U.S. and Canadian companies are investing less in internal communications compared to their counterparts in Europe and elsewhere. The 2018 State of the Sector report, from global insurance brokerage, risk management and consulting services firm Gallagher, found that 43 percent of respondents in the U.S. and Canada in its survey of internal communicators are tasked solely with internal communication, compared to 57 percent globally.
"Companies risk being shortsighted if they view employee communication as a cost center rather than a revenue driver," says Leslie Lemenager, president, international region, of Gallagher's Employee Benefits Consulting and Brokerage. "High-quality internal communications can improve employee morale, engagement and well being, which helps boost productivity and reduce turnover. And yet, internal communicators aren't doing enough today to measure their impact and demonstrate their return on investment (ROI) to leadership."
Most of the survey’s respondents combine their internal communication responsibilities with other duties that usually involve external communication, public relations and marketing. For 86 percent, internal communication is part of a broader department such as corporate affairs, marketing or human resources. Theoretically, this integration should ensure closer alignment between internal and external communication efforts, but more than half of respondents (51 percent) disagreed this is the case.
Just one in 20 respondents indicated they are part of a dedicated internal communication and employee engagement team, about half of the global average. This is less than the eight percent who indicated that responsibility for internal communication is scattered across a number of functions.
Similar to the study’s global findings, U.S and Canadian internal communicators aren't prioritizing impact measurement. About one in eight respondents don't measure their communications in any way (12 percent), while another 27 percent do little more than report on their activity and its immediate impact. Among organizations that do measure impact, Gallagher’s report notes that many use techniques that are relatively simplistic output-based models such as online analytics and email statistics. Just nine percent have completed an internal communication audit with the help of an outside partner in the past three years. However, 40 percent believe improving measurement and evaluation of internal communication activities is very important in the year ahead.
"Not having a robust measurement process makes it very difficult to demonstrate the value created by an internal communication program," says Lemenager. "It's not enough to just measure activity. You really have to know how the activities—individually and collectively—are engaging employees at different organizational levels and supporting a stronger sense of total workforce well being."
Gallagher has found that face-to-face channels are one of the better ways for employees to share direct feedback about what is and is not working for them. Yet usage of face-to-face channels is very low—while 89 percent of U.S. and Canadian internal communicators see face-to-face events and calls as an effective feedback channel, only 38 percent measure impact this way.
U.S. and Canadian internal communicators have more rapidly embraced mobile channels compared to other countries.

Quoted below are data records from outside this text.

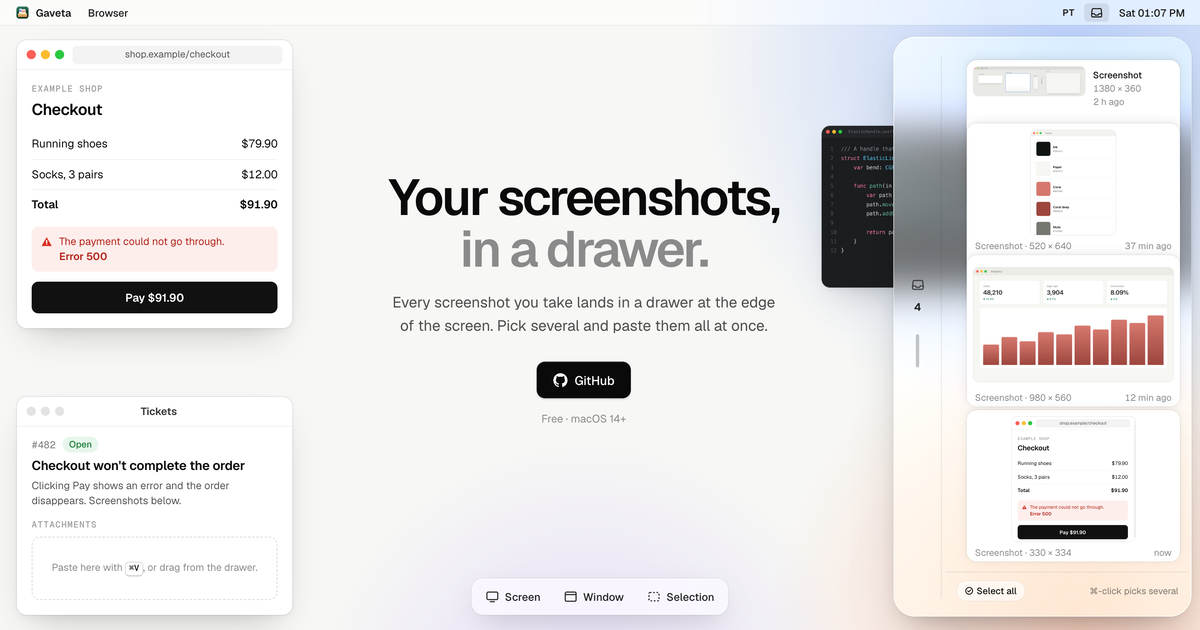
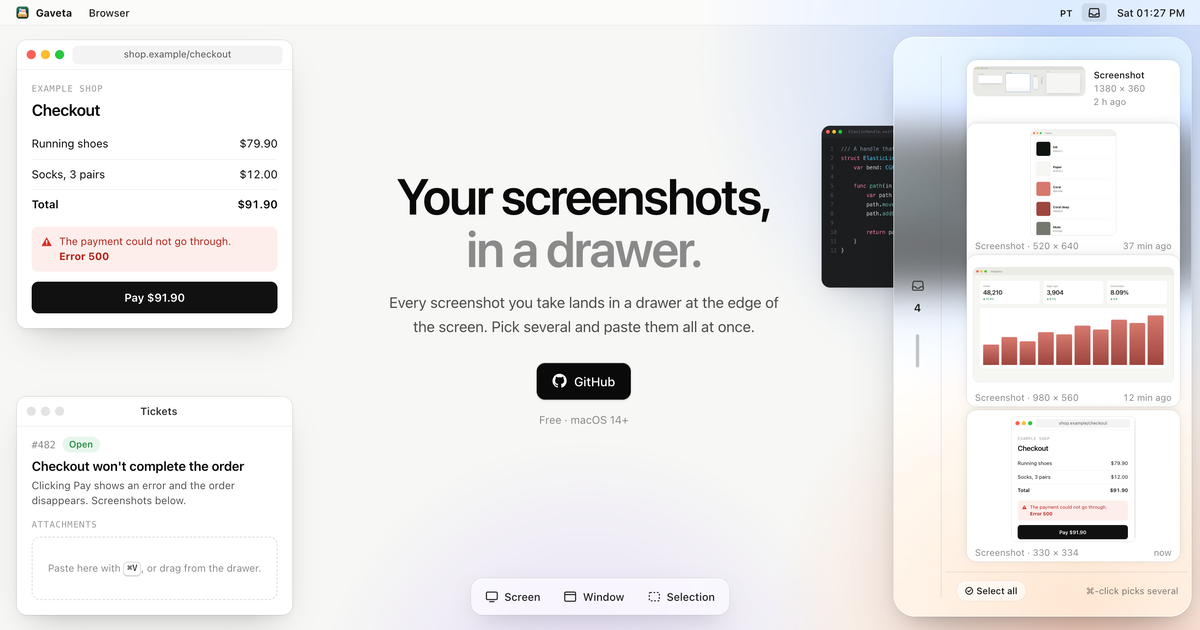
Landing na fonte do Mac (SF Pro), sem baixar fontes
A página usa a fonte do sistema, como o próprio app: a gaveta da mesa
fica com a mesma letra da Gaveta de verdade, e o Google Fonts sai.

diff --git a/site/en/index.html b/site/en/index.html
@@ -19,13 +19,10 @@
 <meta name="theme-color" content="#ffffff">
 <link rel="icon" type="image/png" sizes="32x32" href="../assets/favicon-32.png">
 <link rel="apple-touch-icon" href="../assets/apple-touch-icon.png">
-<link rel="preconnect" href="https://fonts.googleapis.com">
-<link rel="preconnect" href="https://fonts.gstatic.com" crossorigin>
-<link rel="stylesheet" href="https://fonts.googleapis.com/css2?family=Geist:wght@400..600&family=Geist+Mono:wght@400;500&display=swap">
 <style>/* Gaveta, the landing: one screen, a white Mac desk where the glass drawer
    works. Take a screenshot of the desk with the bar below, it flies into the
    drawer at the right edge; copy one or several and paste them into the
-   ticket. Geist over white, hairlines, mono labels. */
+   ticket. The Mac's own type (SF Pro) over white, hairlines, mono labels. */
 
 :root {
   color-scheme: light;
@@ -38,8 +35,8 @@
   --linha-forte: #d9d9d9;
   --foco: #0b6cf0;
   --azul: #2f7cf6;
-  --sans: "Geist", ui-sans-serif, system-ui, -apple-system, BlinkMacSystemFont, "Segoe UI", sans-serif;
-  --mono: "Geist Mono", ui-monospace, SFMono-Regular, Menlo, monospace;
+  --sans: -apple-system, BlinkMacSystemFont, "SF Pro Text", system-ui, "Segoe UI", Roboto, "Helvetica Neue", Arial, sans-serif;
+  --mono: ui-monospace, "SF Mono", SFMono-Regular, Menlo, Consolas, monospace;
   --mola: cubic-bezier(0.22, 1.18, 0.36, 1);
   --sai: cubic-bezier(0.2, 0.7, 0.2, 1);
   --menus: 30px;
@@ -102,7 +99,7 @@ kbd {
   position: absolute; z-index: 1; top: 50%; left: calc((20px + var(--janela) + 100vw - var(--reserva)) / 2);
   width: min(560px, calc(100vw - var(--janela) - var(--reserva) - 64px)); transform: translate(-50%, -56%); text-align: center;
 }
-.titulo { margin: 0; font-size: clamp(2.4rem, 4.2vw, 4.4rem); line-height: 1.02; font-weight: 600; letter-spacing: -0.045em; text-wrap: balance; }
+.titulo { margin: 0; font-size: clamp(2.4rem, 4.2vw, 4.4rem); line-height: 1.04; font-weight: 600; letter-spacing: -0.032em; text-wrap: balance; }
 .titulo span { color: var(--tinta-muda); }
 .intro { max-width: 30rem; margin: 1.2rem auto 0; color: var(--tinta-suave); font-size: clamp(1rem, 1.25vw, 1.125rem); line-height: 1.6; text-wrap: pretty; }
 .botao {

diff --git a/site/index.html b/site/index.html
@@ -24,13 +24,10 @@
 <meta name="theme-color" content="#ffffff">
 <link rel="icon" type="image/png" sizes="32x32" href="assets/favicon-32.png">
 <link rel="apple-touch-icon" href="assets/apple-touch-icon.png">
-<link rel="preconnect" href="https://fonts.googleapis.com">
-<link rel="preconnect" href="https://fonts.gstatic.com" crossorigin>
-<link rel="stylesheet" href="https://fonts.googleapis.com/css2?family=Geist:wght@400..600&family=Geist+Mono:wght@400;500&display=swap">
 <style>/* Gaveta, the landing: one screen, a white Mac desk where the glass drawer
    works. Take a screenshot of the desk with the bar below, it flies into the
    drawer at the right edge; copy one or several and paste them into the
-   ticket. Geist over white, hairlines, mono labels. */
+   ticket. The Mac's own type (SF Pro) over white, hairlines, mono labels. */
 
 :root {
   color-scheme: light;
@@ -43,8 +40,8 @@
   --linha-forte: #d9d9d9;
   --foco: #0b6cf0;
   --azul: #2f7cf6;
-  --sans: "Geist", ui-sans-serif, system-ui, -apple-system, BlinkMacSystemFont, "Segoe UI", sans-serif;
-  --mono: "Geist Mono", ui-monospace, SFMono-Regular, Menlo, monospace;
+  --sans: -apple-system, BlinkMacSystemFont, "SF Pro Text", system-ui, "Segoe UI", Roboto, "Helvetica Neue", Arial, sans-serif;
+  --mono: ui-monospace, "SF Mono", SFMono-Regular, Menlo, Consolas, monospace;
   --mola: cubic-bezier(0.22, 1.18, 0.36, 1);
   --sai: cubic-bezier(0.2, 0.7, 0.2, 1);
   --menus: 30px;
@@ -107,7 +104,7 @@ kbd {
   position: absolute; z-index: 1; top: 50%; left: calc((20px + var(--janela) + 100vw - var(--reserva)) / 2);
   width: min(560px, calc(100vw - var(--janela) - var(--reserva) - 64px)); transform: translate(-50%, -56%); text-align: center;
 }
-.titulo { margin: 0; font-size: clamp(2.4rem, 4.2vw, 4.4rem); line-height: 1.02; font-weight: 600; letter-spacing: -0.045em; text-wrap: balance; }
+.titulo { margin: 0; font-size: clamp(2.4rem, 4.2vw, 4.4rem); line-height: 1.04; font-weight: 600; letter-spacing: -0.032em; text-wrap: balance; }
 .titulo span { color: var(--tinta-muda); }
 .intro { max-width: 30rem; margin: 1.2rem auto 0; color: var(--tinta-suave); font-size: clamp(1rem, 1.25vw, 1.125rem); line-height: 1.6; text-wrap: pretty; }
 .botao {

diff --git a/site/vidro/vidro.css b/site/vidro/vidro.css
@@ -1,7 +1,7 @@
 /* Gaveta, the landing: one screen, a white Mac desk where the glass drawer
    works. Take a screenshot of the desk with the bar below, it flies into the
    drawer at the right edge; copy one or several and paste them into the
-   ticket. Geist over white, hairlines, mono labels. */
+   ticket. The Mac's own type (SF Pro) over white, hairlines, mono labels. */
 
 :root {
   color-scheme: light;
@@ -14,8 +14,8 @@
   --linha-forte: #d9d9d9;
   --foco: #0b6cf0;
   --azul: #2f7cf6;
-  --sans: "Geist", ui-sans-serif, system-ui, -apple-system, BlinkMacSystemFont, "Segoe UI", sans-serif;
-  --mono: "Geist Mono", ui-monospace, SFMono-Regular, Menlo, monospace;
+  --sans: -apple-system, BlinkMacSystemFont, "SF Pro Text", system-ui, "Segoe UI", Roboto, "Helvetica Neue", Arial, sans-serif;
+  --mono: ui-monospace, "SF Mono", SFMono-Regular, Menlo, Consolas, monospace;
   --mola: cubic-bezier(0.22, 1.18, 0.36, 1);
   --sai: cubic-bezier(0.2, 0.7, 0.2, 1);
   --menus: 30px;
@@ -78,7 +78,7 @@ kbd {
   position: absolute; z-index: 1; top: 50%; left: calc((20px + var(--janela) + 100vw - var(--reserva)) / 2);
   width: min(560px, calc(100vw - var(--janela) - var(--reserva) - 64px)); transform: translate(-50%, -56%); text-align: center;
 }
-.titulo { margin: 0; font-size: clamp(2.4rem, 4.2vw, 4.4rem); line-height: 1.02; font-weight: 600; letter-spacing: -0.045em; text-wrap: balance; }
+.titulo { margin: 0; font-size: clamp(2.4rem, 4.2vw, 4.4rem); line-height: 1.04; font-weight: 600; letter-spacing: -0.032em; text-wrap: balance; }
 .titulo span { color: var(--tinta-muda); }
 .intro { max-width: 30rem; margin: 1.2rem auto 0; color: var(--tinta-suave); font-size: clamp(1rem, 1.25vw, 1.125rem); line-height: 1.6; text-wrap: pretty; }
 .botao {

Even though just 23 percent of U.S. and Canadian companies use mobile apps, nearly three times that many, 67 percent, intend to increase use over the next 12 months. Furthermore, 59 percent of North American organizations allow employees to use their personal devices to access organizational communications, compared to just 38 percent of companies in the U.K. and 29 percent in continental Europe.
"Employers have to adapt to the behaviors of their workforce, which is increasingly populated by younger workers who prefer to do everything on a mobile phone and tablet," adds Lemenager. "Developing customized apps requires an upfront investment of time and resources but has significant potential to positively impact internal communication and employee engagement."

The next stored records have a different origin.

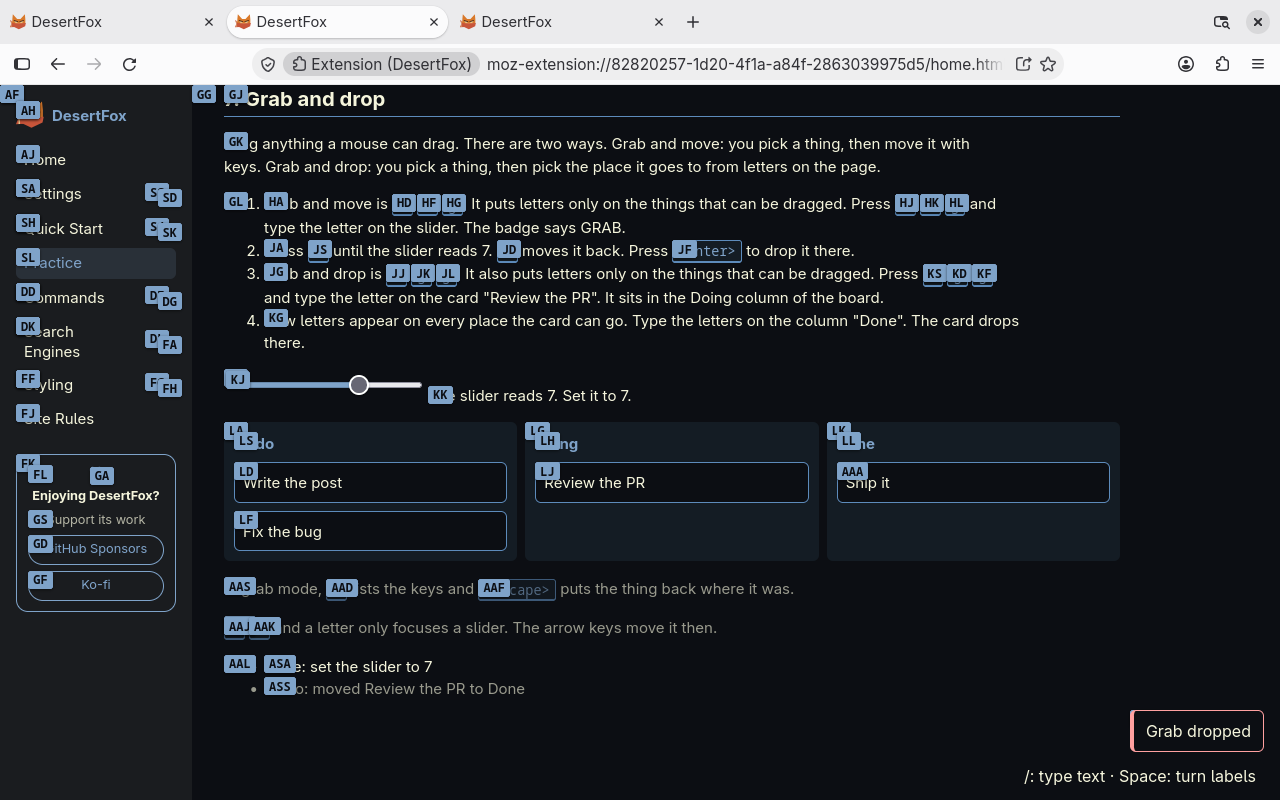
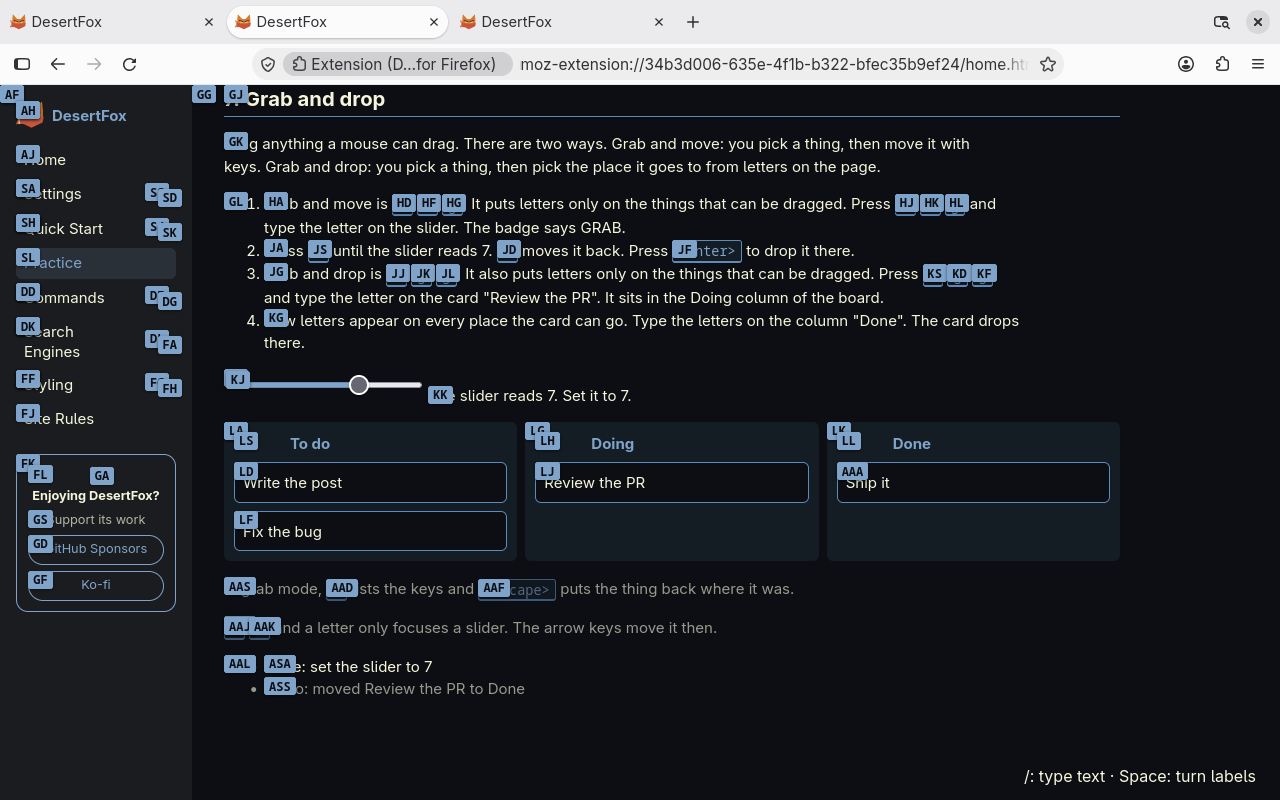
fix(practice): clear the drag still, show two moves, add drag.gif
The drag still showed the slider's drop toast, and hint labels hid the
column titles. The titles now sit right of the corner labels. The scene
waits for the toast to clear and for the target labels to show.

A column kept its drag counter after an aborted drag. The next drag
then started with a stale highlight. The board's dragend now zeroes
every counter, and the drop handler appends to its own column.

The demo scene moves one card twice, to Doing and then to Done. The
key test checks that no highlight stays after a drop. It also checks
that a card in Done drags out again and the tick stays.

A separate drag.gif holds only that scene. It is cut from the same
film with the demo GIF settings.

diff --git a/src/help/practice_page.ts b/src/help/practice_page.ts
@@ -105,15 +105,18 @@ function work_board(mark: (name: string) => void): HTMLElement {
   let dragged: HTMLElement | undefined;
   const board = el("div", "desertfox-practice-board");
   board.id = "practice-board";
+  const resets: (() => void)[] = [];
   board.addEventListener("dragend", () => {
     dragged = undefined;
-    board.querySelectorAll(".desertfox-practice-column").forEach((column) => column.classList.remove("desertfox-practice-over"));
+    for (const reset of resets) reset();
   });
   for (const spec of BOARD_COLUMNS) {
     const column = el("div", "desertfox-practice-column", el("strong", undefined, spec.title));
     column.id = `practice-column-${spec.id}`;
     // dragenter and dragleave fire in pairs as the pointer crosses the cards, so a counter keeps the highlight steady.
     let inside = 0;
+    const reset = () => { inside = 0; column.classList.remove("desertfox-practice-over"); };
+    resets.push(reset);
     column.addEventListener("dragenter", () => { inside++; column.classList.add("desertfox-practice-over"); });
     column.addEventListener("dragleave", () => {
       inside = Math.max(0, inside - 1);
@@ -122,11 +125,10 @@ function work_board(mark: (name: string) => void): HTMLElement {
     column.addEventListener("dragover", (event) => event.preventDefault());
     column.addEventListener("drop", (event) => {
       event.preventDefault();
-      inside = 0;
-      column.classList.remove("desertfox-practice-over");
+      reset();
       const card = dragged;
       if (card === undefined) return;
-      (event.currentTarget as HTMLElement).append(card);
+      column.append(card);
       if (card.textContent === BOARD_GOAL.card && spec.id === BOARD_GOAL.column) mark("moved");
     });
     for (const text of spec.cards) {

diff --git a/src/help/home.html b/src/help/home.html
@@ -131,7 +131,7 @@
   .desertfox-practice-strip p { max-width: none; white-space: nowrap; }
   .desertfox-practice-board { display: flex; gap: var(--desertfox-space-2); max-width: none; margin: 0 0 1rem; }
   .desertfox-practice-column { flex: 1; display: flex; flex-direction: column; gap: var(--desertfox-space-2); padding: var(--desertfox-space-2); border: 2px solid transparent; border-radius: var(--desertfox-radius); background: var(--desertfox-bg-mantle); }
-  .desertfox-practice-column > strong { color: var(--desertfox-primary); }
+  .desertfox-practice-column > strong { color: var(--desertfox-primary); padding-left: 3.5rem; }
   .desertfox-practice-card { padding: var(--desertfox-space-2); border: 1px solid var(--desertfox-border); border-radius: var(--desertfox-radius); background: var(--desertfox-bg-core); cursor: grab; }
   .desertfox-practice-over { border-color: var(--desertfox-primary); }
   .desertfox-help-shadowed { opacity: .5; }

Click here for more information on the 2018 State of the Sector on Internal Communication report.